Any idea how far Louisville is from Indianapolis? About 90 minutes by car. It's nothing. And southern Indiana is a hotbed of Louisville fans. Louisville is more than comfortable at Indy.
And that's the team, and the city, likely awaiting Wichita State in the Sweet 16.
One way or the other, clearly the selection committee begrudgingly put the Shockers as a No. 1 seed. Then it set them up to fail.
Nobody is expecting Wichita State to fall to Cal Poly, but it's important for the Missouri Valley champions to not give any ammunition to the doubters and validate any lack of respect.
No. 2 Kansas
Kansas head coach Bill Self revealed that Joel Embiid could be back on the court by next week, per USA Today's Gary Mihoces:
"We said all along he would be the longest of long shots for this weekend, but that hasn't by any stretch ruled out next weekend.
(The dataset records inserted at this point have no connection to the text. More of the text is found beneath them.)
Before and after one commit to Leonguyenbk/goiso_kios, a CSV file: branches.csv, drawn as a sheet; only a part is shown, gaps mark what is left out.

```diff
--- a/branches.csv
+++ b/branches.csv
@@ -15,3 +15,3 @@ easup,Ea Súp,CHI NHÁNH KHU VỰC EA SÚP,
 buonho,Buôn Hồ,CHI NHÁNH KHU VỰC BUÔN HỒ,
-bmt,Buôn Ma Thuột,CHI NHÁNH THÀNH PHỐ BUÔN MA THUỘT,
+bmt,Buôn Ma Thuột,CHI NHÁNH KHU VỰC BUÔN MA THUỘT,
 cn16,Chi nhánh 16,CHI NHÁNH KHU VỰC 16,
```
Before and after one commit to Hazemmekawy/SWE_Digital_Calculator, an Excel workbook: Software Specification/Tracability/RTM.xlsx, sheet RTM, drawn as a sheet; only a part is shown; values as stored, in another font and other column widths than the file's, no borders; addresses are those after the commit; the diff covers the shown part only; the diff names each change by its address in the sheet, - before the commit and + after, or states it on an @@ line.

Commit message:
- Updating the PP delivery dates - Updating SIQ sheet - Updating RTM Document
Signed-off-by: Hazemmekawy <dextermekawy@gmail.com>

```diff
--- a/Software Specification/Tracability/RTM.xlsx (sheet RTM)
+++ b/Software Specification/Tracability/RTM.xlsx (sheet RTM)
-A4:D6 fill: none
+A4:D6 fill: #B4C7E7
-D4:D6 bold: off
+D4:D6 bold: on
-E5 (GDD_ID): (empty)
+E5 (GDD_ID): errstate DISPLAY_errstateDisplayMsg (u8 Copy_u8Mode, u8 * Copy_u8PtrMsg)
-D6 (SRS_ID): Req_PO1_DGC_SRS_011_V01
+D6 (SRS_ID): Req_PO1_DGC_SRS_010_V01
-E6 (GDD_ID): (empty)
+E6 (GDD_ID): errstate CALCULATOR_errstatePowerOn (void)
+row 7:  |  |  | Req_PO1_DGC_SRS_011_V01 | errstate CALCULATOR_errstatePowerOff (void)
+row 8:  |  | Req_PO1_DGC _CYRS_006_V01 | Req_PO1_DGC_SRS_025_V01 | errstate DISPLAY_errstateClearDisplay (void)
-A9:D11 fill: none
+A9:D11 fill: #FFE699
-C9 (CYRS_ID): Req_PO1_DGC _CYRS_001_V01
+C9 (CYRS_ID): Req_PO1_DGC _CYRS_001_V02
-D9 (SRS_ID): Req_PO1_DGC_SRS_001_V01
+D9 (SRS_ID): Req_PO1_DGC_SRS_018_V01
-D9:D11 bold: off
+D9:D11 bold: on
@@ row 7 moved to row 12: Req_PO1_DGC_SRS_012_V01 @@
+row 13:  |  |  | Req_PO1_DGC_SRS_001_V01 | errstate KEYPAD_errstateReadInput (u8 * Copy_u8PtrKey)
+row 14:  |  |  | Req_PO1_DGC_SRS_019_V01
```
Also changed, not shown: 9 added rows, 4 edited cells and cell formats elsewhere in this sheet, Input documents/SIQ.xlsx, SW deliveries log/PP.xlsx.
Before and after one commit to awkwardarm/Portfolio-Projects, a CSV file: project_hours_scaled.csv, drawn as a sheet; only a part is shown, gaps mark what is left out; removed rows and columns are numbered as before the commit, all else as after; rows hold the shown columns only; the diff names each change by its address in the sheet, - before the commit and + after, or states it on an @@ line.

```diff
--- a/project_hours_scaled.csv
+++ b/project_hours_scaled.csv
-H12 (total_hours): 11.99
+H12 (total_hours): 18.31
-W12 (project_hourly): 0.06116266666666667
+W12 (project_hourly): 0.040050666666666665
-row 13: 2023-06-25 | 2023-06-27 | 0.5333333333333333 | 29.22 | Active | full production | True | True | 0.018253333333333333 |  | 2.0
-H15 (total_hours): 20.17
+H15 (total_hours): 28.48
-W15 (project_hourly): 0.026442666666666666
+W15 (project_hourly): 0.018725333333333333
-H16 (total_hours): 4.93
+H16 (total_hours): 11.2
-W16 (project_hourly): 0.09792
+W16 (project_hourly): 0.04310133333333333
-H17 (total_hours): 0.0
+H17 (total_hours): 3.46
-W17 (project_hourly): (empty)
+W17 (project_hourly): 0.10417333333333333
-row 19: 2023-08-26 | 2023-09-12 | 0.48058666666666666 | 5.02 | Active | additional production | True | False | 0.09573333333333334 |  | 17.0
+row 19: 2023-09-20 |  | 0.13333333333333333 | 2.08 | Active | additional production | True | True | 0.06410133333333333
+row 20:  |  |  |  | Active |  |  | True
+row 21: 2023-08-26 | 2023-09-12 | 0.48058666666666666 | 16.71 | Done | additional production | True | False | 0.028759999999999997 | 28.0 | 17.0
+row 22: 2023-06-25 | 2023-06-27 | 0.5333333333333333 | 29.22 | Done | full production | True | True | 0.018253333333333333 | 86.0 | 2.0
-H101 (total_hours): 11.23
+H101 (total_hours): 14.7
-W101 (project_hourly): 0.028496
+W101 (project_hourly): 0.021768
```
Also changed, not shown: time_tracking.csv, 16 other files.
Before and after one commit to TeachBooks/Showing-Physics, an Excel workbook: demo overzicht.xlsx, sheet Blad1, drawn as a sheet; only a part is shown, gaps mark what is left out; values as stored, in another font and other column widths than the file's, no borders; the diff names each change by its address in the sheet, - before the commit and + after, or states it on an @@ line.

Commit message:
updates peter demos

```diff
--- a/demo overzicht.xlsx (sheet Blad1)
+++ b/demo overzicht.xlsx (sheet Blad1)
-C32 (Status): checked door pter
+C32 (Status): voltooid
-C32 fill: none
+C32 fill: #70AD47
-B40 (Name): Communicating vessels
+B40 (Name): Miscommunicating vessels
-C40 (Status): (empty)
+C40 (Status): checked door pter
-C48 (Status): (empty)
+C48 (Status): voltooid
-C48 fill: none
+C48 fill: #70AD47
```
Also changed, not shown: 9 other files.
And he's making progress in rehab," Self said Thursday.
If Kansas advances, Self said he is "very optimistic" Embiid can return to practice next week. "If that is the case, there would be a chance he can play," said Self.
Matt Tait of KUSports.com snapped a photo of the freshman big man shooting around ahead of Kansas' game with Eastern Kentucky, so that's an encouraging sign:
The Jayhawks should breeze past the Colonels without Embiid. Should they struggle, though, it may be an ominous sign for the later rounds.
With everybody healthy, Kansas has a great chance of winning the national title. But there's no guarantee of when Embiid will be back and whether he'll immediately pick right back up from where he left off.
Trouncing Eastern Kentucky will at least prevent any more doubts from creeping in.
No. 3 Iowa State
The East Region is anybody's to win. Virginia is arguably the weakest No. 1 seed in the tournament, and the same could be said about Villanova regarding the four No. 2 seeds.
That opens the door for both Iowa State and Michigan State. The Spartans beat Delaware 93-78 on Thursday and looked every bit a Final Four threat. Now, the onus is on the Cyclones to do the same in their matchup with North Carolina Central.
Given his history at the school, Fred Hoiberg is one of those guys you can't help but root for:
If he can lead Iowa State to the Final Four, maybe he'll get promoted to governor.